The Long Haul would not have been possible without the voluntary time and work of the authors; they are the experts. Several authors are current or past Army historians with a significant depth of expertise. Some are scholars who have given a lifetime of study to master the sources, understand the context, ponder the details, and develop a skill for narrative. The balance of the authors have experience as practitioners who have devised innovative solutions to the inevitable surprises that arise during the fog of war.

Thanks to the staff of Army University Press for putting this book into physical and electronic form as part of the Historical Case Studies in Large-Scale Combat Operations book set. Special thanks to Col. Paul Berg, book set general editor, Dr. Donald Wright for production, Robin D. Kern for graphics, and Diane R. Walker and Dr. Lynne M. Chandler Garcia for copyediting and layout. As the general editors of this project, we alone are responsible for the errors, omissions, or limitations of this work.


Notes

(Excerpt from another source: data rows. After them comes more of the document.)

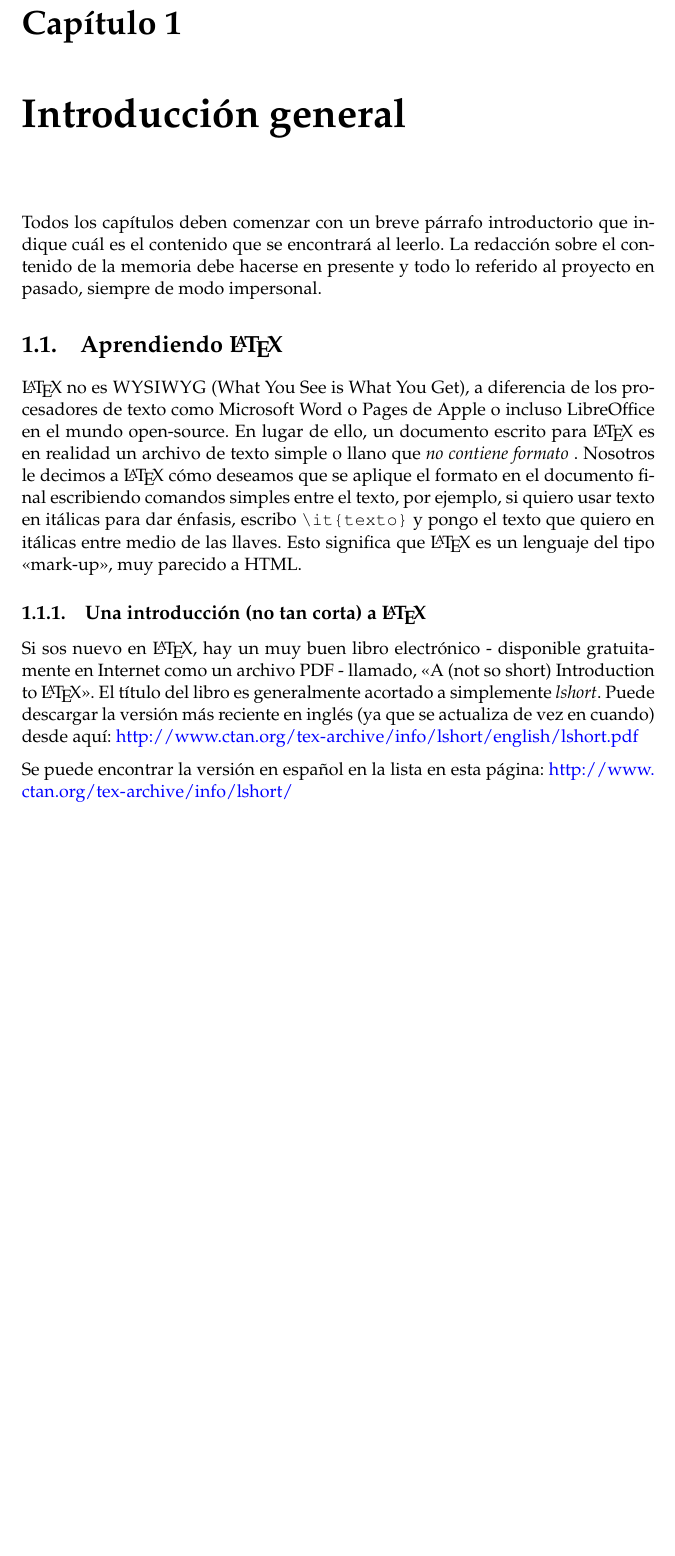
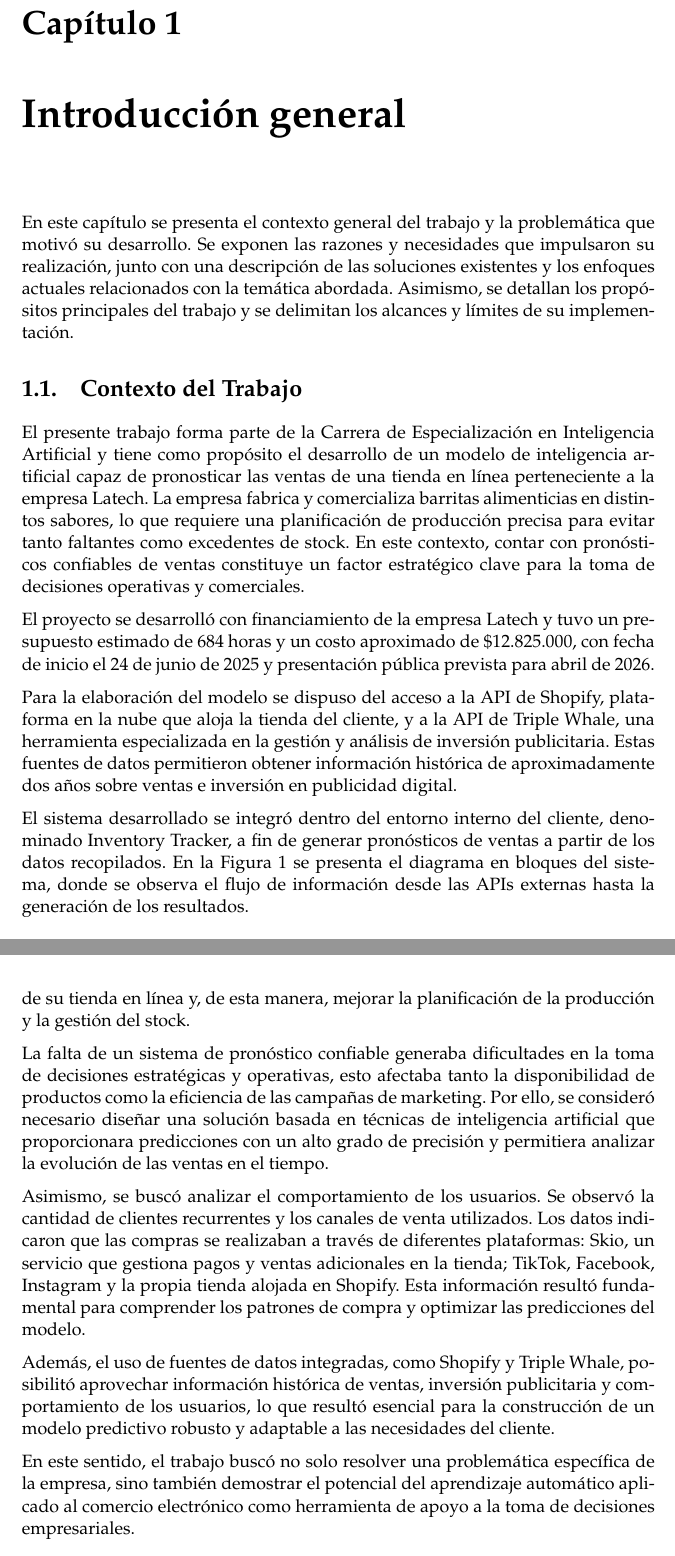
Before and after one commit to joniborda/TTFA, a LaTeX thesis (memorianueva.tex, which reads Chapters/Chapter1.tex): part of page 13 of 31 before the commit and two parts of pages 13 and 15 of 33 after it, the two joined at a grey line, cut so that both start at the same text, the shorter picture padded with empty space. Compiled offline with pdfLaTeX.

Commit message:
avance capitulo 1

```diff
--- a/Chapters/Chapter1.tex
+++ b/Chapters/Chapter1.tex
@@ -5,7 +5,9 @@
 \label{Chapter1} % For referencing the chapter elsewhere, use \ref{Chapter1}
 \label{IntroGeneral}
 
-Todos los capítulos deben comenzar con un breve párrafo introductorio que indique cuál es el contenido que se encontrará al leerlo.  La redacción sobre el contenido de la memoria debe hacerse en presente y todo lo referido al proyecto en pasado, siempre de modo impersonal.
+En este capítulo se presenta el contexto general del trabajo y la problemática que motivó su desarrollo. Se exponen las razones y necesidades que impulsaron su realización, junto con una descripción de las soluciones existentes y los enfoques actuales relacionados con la temática abordada. Asimismo, se detallan los propósitos principales del trabajo y se delimitan los alcances y límites de su implementación.
+
+%Todos los capítulos deben comenzar con un breve párrafo introductorio que indique cuál es el contenido que se encontrará al leerlo.  La redacción sobre el contenido de la memoria debe hacerse en presente y todo lo referido al proyecto en pasado, siempre de modo impersonal.
 
 %----------------------------------------------------------------------------------------
 
@@ -22,13 +24,12 @@ Todos los capítulos deben comenzar con un breve párrafo introductorio que indi
 %\section{Introducción}
 
 %----------------------------------------------------------------------------------------
-\section{Aprendiendo \LaTeX{}}
+\section{Contexto del Trabajo}
 
-\LaTeX{} no es \textsc{WYSIWYG} (What You See is What You Get), a diferencia de los procesadores de texto como Microsoft Word o Pages de Apple o incluso LibreOffice en el mundo open-source. En lugar de ello, un documento escrito para \LaTeX{} es en realidad un archivo de texto simple o llano que \emph{no contiene formato} . Nosotros le decimos a \LaTeX{} cómo deseamos que se aplique el formato en el documento final escribiendo comandos simples entre el texto, por ejemplo, si quiero usar texto en itálicas para dar énfasis, escribo \verb|\it{texto}| y pongo el texto que quiero en itálicas entre medio de las llaves. Esto significa que \LaTeX{} es un lenguaje del tipo \enquote{mark-up}, muy parecido a HTML.
+El presente trabajo forma parte de la Carrera de Especialización en Inteligencia Artificial y tiene como propósito el desarrollo de un modelo de inteligencia artificial capaz de pronosticar las ventas de una tienda en línea perteneciente a la empresa Latech.
+La empresa fabrica y comercializa barritas alimenticias en distintos sabores, lo que requiere una planificación de producción precisa para evitar tanto faltantes como excedentes de stock. En este contexto, contar con pronósticos confiables de ventas constituye un factor estratégico clave para la toma de decisiones operativas y comerciales.
 
-\subsection{Una introducción (no tan corta) a \LaTeX{}}
+El proyecto se desarrolló con financiamiento de la empresa Latech y tuvo un presupuesto estimado de 684 horas y un costo aproximado de \$12.825.000, con fecha de inicio el 24 de junio de 2025 y presentación pública prevista para abril de 2026.
 
-Si sos nuevo en \LaTeX{}, hay un muy buen libro electrónico - disponible gratuitamente en Internet como un archivo PDF - llamado, \enquote{A (not so short) Introduction to \LaTeX{}}. El título del libro es generalmente acortado a simplemente \emph{lshort}. Puede descargar la versión más reciente en inglés (ya que se actualiza de vez en cuando) desde aquí:
-\url{http://www.ctan.org/tex-archive/info/lshort/english/lshort.pdf}
+Para la elaboración del modelo se dispuso del acceso a la API de Shopify, plataforma en la nube que aloja la tienda del cliente, y a la API de Triple Whale, una herramienta especializada en la gestión y análisis de inversión publicitaria. Estas fuentes de datos permitieron obtener información histórica de aproximadamente dos años sobre ventas e inversión en publicidad digital.
 
-Se puede encontrar la versión en español en la lista en esta página: \url{http://www.ctan.org/tex-archive/info/lshort/}
@@ -35,3 +41,26 @@ Se puede encontrar la versión en español en la lista en esta página: \url{htt
+	\label{fig:texmaker}
+\end{figure}
+
+
+El sistema desarrollado se integró dentro del entorno interno del cliente, denominado Inventory Tracker, a fin de generar pronósticos de ventas a partir de los datos recopilados. En la Figura 1 se presenta el diagrama en bloques del sistema, donde se observa el flujo de información desde las APIs externas hasta la generación de los resultados.
+
+
+\section{Motivación}
+
+El desarrollo de este trabajo surge de la necesidad de la empresa Latech de disponer de una herramienta que le permita anticipar el comportamiento de las ventas de su tienda en línea y, de esta manera, mejorar la planificación de la producción y la gestión del stock.
+
+La falta de un sistema de pronóstico confiable generaba dificultades en la toma de decisiones estratégicas y operativas, esto afectaba tanto la disponibilidad de productos como la eficiencia de las campañas de marketing. Por ello, se consideró necesario diseñar una solución basada en técnicas de inteligencia artificial que proporcionara predicciones con un alto grado de precisión y permitiera analizar la evolución de las ventas en el tiempo.
+
+Asimismo, se buscó analizar el comportamiento de los usuarios. Se observó la cantidad de clientes recurrentes y los canales de venta utilizados. Los datos indicaron que las compras se realizaban a través de diferentes plataformas: Skio, un servicio que gestiona pagos y ventas adicionales en la tienda; TikTok, Facebook, Instagram y la propia tienda alojada en Shopify. Esta información resultó fundamental para comprender los patrones de compra y optimizar las predicciones del modelo.
+
+Además, el uso de fuentes de datos integradas, como Shopify y Triple Whale, posibilitó aprovechar información histórica de ventas, inversión publicitaria y comportamiento de los usuarios, lo que resultó esencial para la construcción de un modelo predictivo robusto y adaptable a las necesidades del cliente.
+
+En este sentido, el trabajo buscó no solo resolver una problemática específica de la empresa, sino también demostrar el potencial del aprendizaje automático aplicado al comercio electrónico como herramienta de apoyo a la toma de decisiones empresariales.
+
+
+
+\section{Estado del arte}
+
 
 \subsubsection{Una subsubsección}
 
```
Also changed, not shown: memorianueva.tex (+1 -1 lines), portada.tex (+1 -1 lines), memorianueva.pdf, Chapters/Chapter1.tex (5 more changed lines), 12 other files.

  • Epigraph. Bradford K. Nelson, “Defeating the Threat to Sustainment Operations,” Army Logistician 40, no. 2 (March-April 2008): 33.
  • Epigraph. Thomas J. Edwards and Tick Eden, “Velocity Management and the Revolution in Military Logistics,” Army Logistician 31, no. 1 (January-February 1999): 52.
  1. Peter Antill, “Military Logistics: A Brief History,” HistoryOfWar.org,
    22 August 2001, accessed 19 June 2018, http://www.historyofwar.org/articles/concepts_logistics.html.
  2. Ibid.
  3. Ibid.
  4. James A. Huston, chapter 5 in The Long Haul: Sustainment Operations in LSCO, ed. Keith R. Beurskens (Fort Leavenworth, KS: Army University Press, 2018).
  5. Rufus Phillips, “Counterinsurgency in Vietnam: Lessons for Today,” Foreign Service Journal 92, no. 3 (April 2015), accessed 19 June 2018, http://www.afsa.org/counterinsurgency-vietnam-lessons-today.

Lt. Col. Keith Beurskens, DM, U.S. Army, retired, is the deputy director of Academic Affairs at Army University. Beurskens served as the lead author for the “Army University White Paper” and the “Strategic Business Plan for the Army University,” which led to the establishment of Army University in 2015. He has also been featured in Military Review and the Journal of Military Learning. In 2005, Beurskens completed a twenty-four-year military career, retiring as a lieutenant colonel in the Corps of Engineers. He holds a BS from Utah State University, an MS from University of Colorado, and a DM from University of Phoenix.

September-October 2018